*** Opening of GIVEN INFORMATION ***
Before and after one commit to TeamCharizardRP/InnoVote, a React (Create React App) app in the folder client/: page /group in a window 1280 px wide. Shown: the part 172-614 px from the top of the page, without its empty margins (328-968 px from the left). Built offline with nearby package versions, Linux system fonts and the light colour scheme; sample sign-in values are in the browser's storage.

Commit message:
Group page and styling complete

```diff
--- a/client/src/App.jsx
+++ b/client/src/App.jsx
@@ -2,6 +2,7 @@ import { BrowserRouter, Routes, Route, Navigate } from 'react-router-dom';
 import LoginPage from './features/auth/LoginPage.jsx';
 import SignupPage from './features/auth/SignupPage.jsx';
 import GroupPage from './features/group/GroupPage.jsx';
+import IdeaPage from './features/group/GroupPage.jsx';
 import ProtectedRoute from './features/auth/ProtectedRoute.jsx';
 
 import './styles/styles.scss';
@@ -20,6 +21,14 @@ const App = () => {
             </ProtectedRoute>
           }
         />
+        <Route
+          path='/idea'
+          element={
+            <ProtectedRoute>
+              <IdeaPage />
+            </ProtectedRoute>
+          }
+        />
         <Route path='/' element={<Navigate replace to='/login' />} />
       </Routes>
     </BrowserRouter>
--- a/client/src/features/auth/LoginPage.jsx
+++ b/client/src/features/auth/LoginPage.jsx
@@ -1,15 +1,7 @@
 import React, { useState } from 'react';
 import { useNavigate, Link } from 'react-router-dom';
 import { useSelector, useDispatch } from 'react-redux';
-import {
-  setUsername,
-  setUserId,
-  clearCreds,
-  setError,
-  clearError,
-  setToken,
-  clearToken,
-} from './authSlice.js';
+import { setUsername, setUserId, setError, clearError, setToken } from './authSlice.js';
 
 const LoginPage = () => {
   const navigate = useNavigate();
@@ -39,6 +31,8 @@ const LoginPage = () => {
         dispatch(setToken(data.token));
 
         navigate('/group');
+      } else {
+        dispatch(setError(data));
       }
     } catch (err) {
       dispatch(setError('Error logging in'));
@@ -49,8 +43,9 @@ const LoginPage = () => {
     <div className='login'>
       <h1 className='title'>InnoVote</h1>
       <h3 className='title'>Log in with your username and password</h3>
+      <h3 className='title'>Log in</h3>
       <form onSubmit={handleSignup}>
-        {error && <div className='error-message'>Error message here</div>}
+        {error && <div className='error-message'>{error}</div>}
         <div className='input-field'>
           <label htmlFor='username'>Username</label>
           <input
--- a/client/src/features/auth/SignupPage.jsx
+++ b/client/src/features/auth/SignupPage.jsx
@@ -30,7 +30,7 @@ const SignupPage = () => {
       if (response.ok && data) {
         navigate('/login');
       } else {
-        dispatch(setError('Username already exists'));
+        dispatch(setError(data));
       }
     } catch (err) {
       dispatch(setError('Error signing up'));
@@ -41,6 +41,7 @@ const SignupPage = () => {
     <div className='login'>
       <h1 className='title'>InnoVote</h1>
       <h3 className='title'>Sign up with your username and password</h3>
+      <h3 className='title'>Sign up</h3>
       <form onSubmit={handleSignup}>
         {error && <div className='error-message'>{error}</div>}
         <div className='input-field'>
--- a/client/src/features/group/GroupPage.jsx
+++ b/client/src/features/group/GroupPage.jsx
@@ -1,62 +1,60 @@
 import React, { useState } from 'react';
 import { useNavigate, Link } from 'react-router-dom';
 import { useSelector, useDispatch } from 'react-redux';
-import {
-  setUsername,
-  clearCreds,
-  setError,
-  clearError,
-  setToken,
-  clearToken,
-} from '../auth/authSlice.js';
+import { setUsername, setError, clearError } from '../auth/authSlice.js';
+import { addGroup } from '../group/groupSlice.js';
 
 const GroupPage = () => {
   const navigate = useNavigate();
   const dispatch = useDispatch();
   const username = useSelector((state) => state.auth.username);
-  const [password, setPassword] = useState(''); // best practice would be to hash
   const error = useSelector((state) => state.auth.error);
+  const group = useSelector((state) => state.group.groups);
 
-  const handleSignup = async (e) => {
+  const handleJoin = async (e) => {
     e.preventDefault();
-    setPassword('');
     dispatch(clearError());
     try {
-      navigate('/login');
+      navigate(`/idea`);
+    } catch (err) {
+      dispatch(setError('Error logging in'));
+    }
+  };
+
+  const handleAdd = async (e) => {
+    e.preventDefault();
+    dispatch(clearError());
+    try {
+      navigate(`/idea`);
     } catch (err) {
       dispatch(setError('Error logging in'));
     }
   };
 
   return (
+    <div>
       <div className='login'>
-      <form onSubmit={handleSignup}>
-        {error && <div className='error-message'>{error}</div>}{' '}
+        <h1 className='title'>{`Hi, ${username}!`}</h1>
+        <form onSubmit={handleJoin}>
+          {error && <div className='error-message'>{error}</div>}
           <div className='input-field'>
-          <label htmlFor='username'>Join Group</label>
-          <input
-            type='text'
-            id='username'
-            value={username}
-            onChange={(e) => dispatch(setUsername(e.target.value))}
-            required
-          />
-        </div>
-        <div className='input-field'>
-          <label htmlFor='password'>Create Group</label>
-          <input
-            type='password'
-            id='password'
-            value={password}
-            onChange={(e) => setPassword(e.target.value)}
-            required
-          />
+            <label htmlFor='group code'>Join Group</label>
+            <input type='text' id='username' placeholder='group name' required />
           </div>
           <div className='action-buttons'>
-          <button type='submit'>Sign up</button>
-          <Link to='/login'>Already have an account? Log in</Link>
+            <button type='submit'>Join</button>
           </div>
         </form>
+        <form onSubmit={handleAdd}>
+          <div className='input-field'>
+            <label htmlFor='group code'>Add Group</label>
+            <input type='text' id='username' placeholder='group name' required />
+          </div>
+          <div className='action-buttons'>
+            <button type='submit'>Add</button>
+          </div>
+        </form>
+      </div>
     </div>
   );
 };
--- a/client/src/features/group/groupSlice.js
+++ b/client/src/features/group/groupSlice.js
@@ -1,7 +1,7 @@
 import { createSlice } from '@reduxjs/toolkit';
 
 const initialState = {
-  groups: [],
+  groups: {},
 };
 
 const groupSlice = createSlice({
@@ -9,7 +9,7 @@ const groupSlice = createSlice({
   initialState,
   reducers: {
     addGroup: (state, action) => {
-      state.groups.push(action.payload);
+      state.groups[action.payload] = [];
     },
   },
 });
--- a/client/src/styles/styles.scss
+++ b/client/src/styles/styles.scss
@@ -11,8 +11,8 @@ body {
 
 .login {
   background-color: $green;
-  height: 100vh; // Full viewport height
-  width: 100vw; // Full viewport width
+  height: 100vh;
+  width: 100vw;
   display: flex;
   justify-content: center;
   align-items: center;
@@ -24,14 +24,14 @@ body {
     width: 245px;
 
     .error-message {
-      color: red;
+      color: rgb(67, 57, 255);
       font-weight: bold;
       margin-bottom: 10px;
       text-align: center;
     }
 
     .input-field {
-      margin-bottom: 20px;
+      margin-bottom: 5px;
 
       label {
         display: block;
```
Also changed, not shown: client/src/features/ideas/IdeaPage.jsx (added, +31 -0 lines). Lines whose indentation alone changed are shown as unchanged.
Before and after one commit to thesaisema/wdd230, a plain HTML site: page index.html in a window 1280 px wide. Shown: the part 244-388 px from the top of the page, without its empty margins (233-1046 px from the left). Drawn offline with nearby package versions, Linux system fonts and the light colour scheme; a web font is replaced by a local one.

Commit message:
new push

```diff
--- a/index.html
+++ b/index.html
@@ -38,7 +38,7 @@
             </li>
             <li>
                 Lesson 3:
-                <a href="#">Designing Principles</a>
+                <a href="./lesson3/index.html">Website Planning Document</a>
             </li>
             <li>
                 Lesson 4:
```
*** Close of GIVEN INFORMATION ***
In the listing above, count every line that holds "setUsername". Give only the number.

## RESULT BELOW
5